Historically, G. maculata  was mistakenly reported in the Azores by Agassiz (1872, as Tenmechinus maculatus  ) based on material collected in the Josephine Seamount. Later, Agassiz (1881) identified the species Sphaerechinus granularis  among the material collected by the H.M.S. Challenger in the Azores (sta 75: 38°37’N, 28°30’W), which later were re-identified by H.L. Clark (1925) as red coloured G. maculata  (see also remarks under S. granularis  ).

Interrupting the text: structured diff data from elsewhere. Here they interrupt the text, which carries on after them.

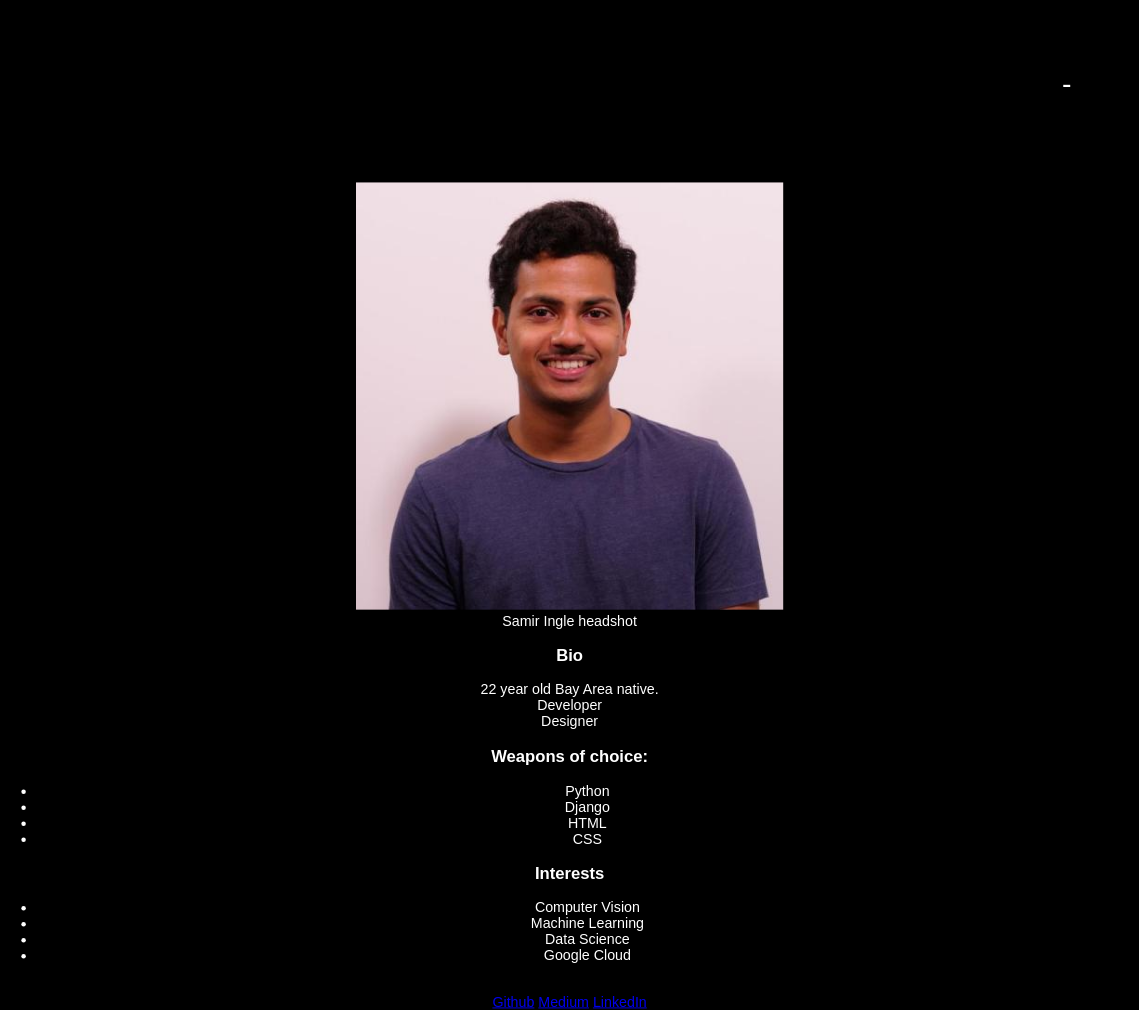
Repository: SamirIngley/html-semantic
Page: about.html
The author's editor kept a copy of each file at every save. The page is drawn from the files as they stood at one save, then again after the next save.
The browser window is 1280 px wide. The pictures show the whole page, at 89% of full size.

Above is the page before, as saved 2020-01-30 09:31:26.

### about.html
<!DOCTYPE html>
<html lang="en">
<head>
    <meta charset="UTF-8">
    <meta name="viewport" content="width=device-width, initial-scale=1.0">
    <meta http-equiv="X-UA-Compatible" content="ie=edge">
    <link href="style.css" rel="stylesheet">
    <title>Samir Ingle</title>
</head>
<body>

</body>
</html>
<header>
    <nav>
        <div class='dropdown'>
            <button class='dropbtn'>-</button>
            <div class="dropdown-content">
                <a href="#">About</a>
                <a href="#">Projects</a>
                <a href="#">Contact</a>
            </div>
        </div>
    </nav>
</header>
<center>
<figure>
        <img src="images/prof_pic.jpeg" alt="samir-profile-pic" style="width:40%;">
        <figcaption>Samir Ingle headshot</figcaption>
    </figure>

    <article>
        <h3>Bio</h3>
        <p>
        22 year old Bay Area native.
        <br>
        Developer
        <br>
        Designer
        </p>
    </article>
        <section>
            <h3>Weapons of choice:</h3>
            <ul>
                <li>Python</li>
                <li>Django</li>
                <li>HTML</li>
                <li>CSS</li>
            </ul>
        </section>
        <section>
            <h3>Interests</h3>
            <ul>
                <li>Computer Vision</li>
                <li>Machine Learning</li>
                <li>Data Science</li>
                <li>Google Cloud</li>
            </ul>
        </section>
        <p>
<footer>
        <br>
        <a href="https://github.com/SamirIngley">Github</a>
        <a href="https://medium.com/@SamirIngle">Medium</a>
        <a href="https://www.linkedin.com/in/samiringle/">LinkedIn</a>
</footer>
</center>

### style.css
* {
    box-sizing: border-box;
}

body {
    margin: 0;
    background-color:black;
    color: white;
    font-family: Sans-serif;
  }

nav {
    background-color: rgba(215, 176, 251, 0);
    font-weight:bold;
  }


nav a {
    color: white;
    text-align: center;
    font-size: 2vw;
    text-decoration: none;
}
nav a:hover{
    color: lime;

}
nav a.active {
    background-color: orange;
    color: purple;
}


nav {
    display: flex;
    justify-content: flex-end;
    list-style: none;
}

nav {
    padding: 1em;
}

<style>
body {
  margin: 0;
  font-family: Arial, Helvetica, sans-serif;
}

h3 {
  list-style-type: none;
  text-decoration: none;
}

.topnav {
  overflow: hidden;
  background-color: #333;
}

.topnav a {
  float: right;
  color: #f2f2f2;
  text-align: center;
  padding: 14px 16px;
  text-decoration: none;
  font-size: 17px;
}

.topnav a:hover {
  background-color: #ddd;
  color: black;
}

.topnav a.active {
  background-color: #4CAF50;
  color: white;
}

.dropbtn {
  background-color: rgba(0, 0, 0, 0.363);
  min-width: 100px;

  color: white;
  padding: 60px;
  font-size: 2em;
  border: 16px;
  cursor: pointer;
}

.dropdown {
  position: relative;
  display: inline-block;
}

.dropdown-content {
  display: none;
  position: absolute;
  right: 0;
  background-color: #ffffff;
  min-width: 200px;
  box-shadow: 0px 8px 16px 0px rgba(0,0,0,0.2);
  z-index: 1;
}

.dropdown-content a {
  color: white;
  padding: 40px 40px;
  text-decoration: none;
  display: block;
}

.dropdown-content a:hover {background-color: #000000;}

.dropdown:hover .dropdown-content {display: block;}
.dropdown:hover .dropbtn {background-color: #000000;}
.dropdown:



</style>
</head>
<body>

After the next save:
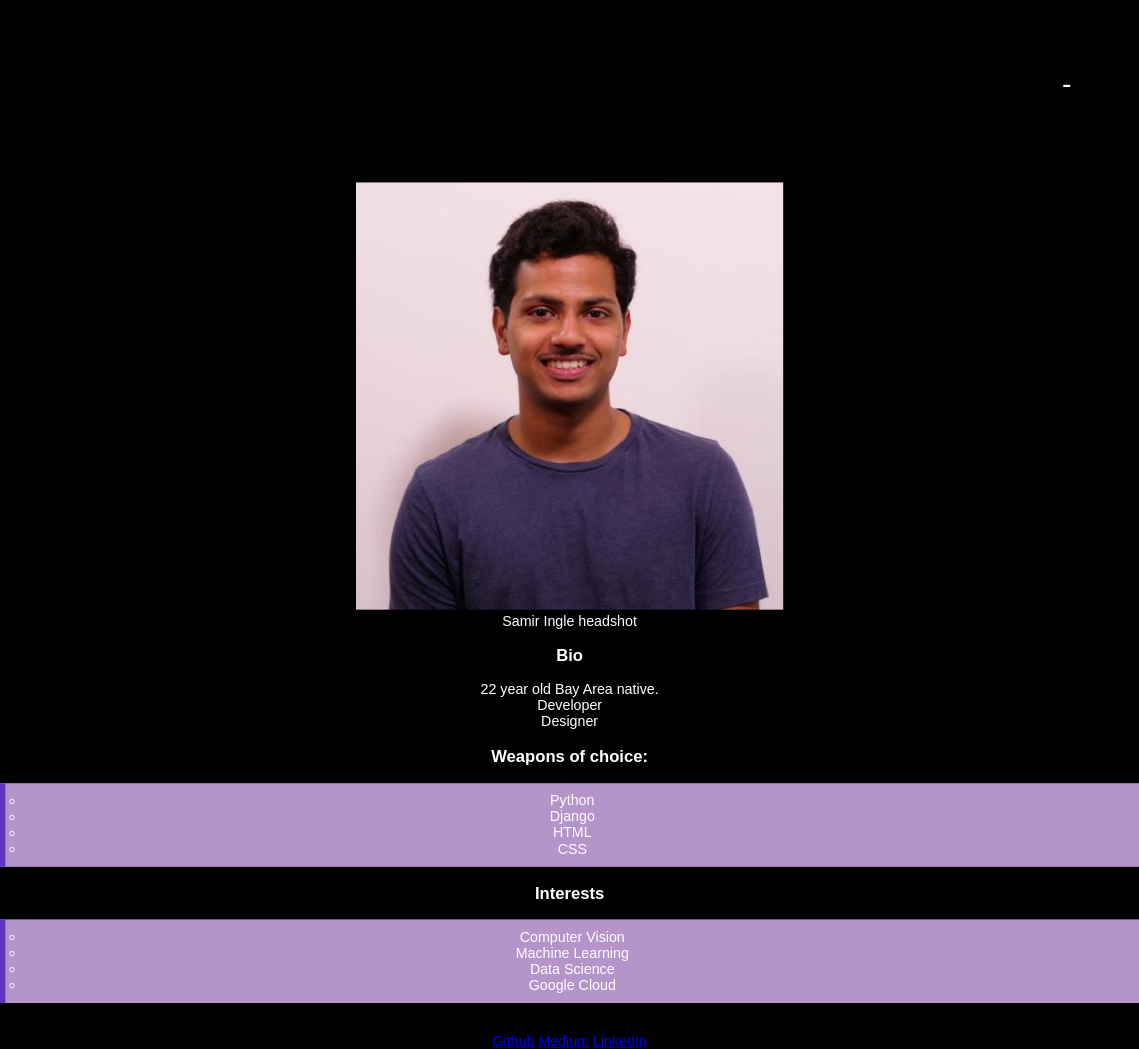
Saved 23 s later.
--- a/style.css
+++ b/style.css
@@ -50,6 +50,14 @@ body {
 h3 {
   list-style-type: none;
   text-decoration: none;
+}
+
+ul {
+  border-left: 6px solid #5e37bc;
+  background-color: #b495c9;
+  color: white;
+ list-style-type: circle;
+ padding: 11px 21px;
 }
 
 .topnav {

G. maculata  is a small echinoid typical of low subtidal waters up to 500 m. However, among the material examined we have found one specimen ( DBUA-ECH 155, Fig. 27View FIGURE 27 A–C) labelled as being collected in the intertidal waters of S„o Miguel Island. The possibility of mislabelling could not be overruled. However, the area where the specimen was collected is characterized by a sheltered and rather large tide-pool. Small animals of this species could survive among the crevices, algae or under the boulders in the relative protected waters of this tide-pool, in a similar fashion of the much larger echinoid Centrostephanus longispinus  , also a typical deeper inhabitant of littoral waters but seen in waters as low as 5 m depth in some places in the Azores (see remarks under C. longispinus  ). Conversely, Agassiz (1881) reported two different depths for the H.M.S. Challenger, station 75 where G. maculata  was identified (92–165 m and 823 m), suggesting perhaps a mislabelling. Studying the known depth ranges of other echinoderms species also collected at this station we believe that shallower depth values are likely to be the correct ones (see remarks under Astropecten hermatophilus  ).














Genocidaris maculata Agassiz, 1869

Madeira, Patrícia, Kroh, Andreas, Cordeiro, Ricardo, De, António M., Martins, Frias & Ávila, Sérgio P. 2019

Genocidaris maculata splendes

Mortenten 1927

Temnechinus maculatus

Agassiz 1869

Genocidaris maculata

Agassiz 1869

Gonocidaris maculata

Agassiz 1869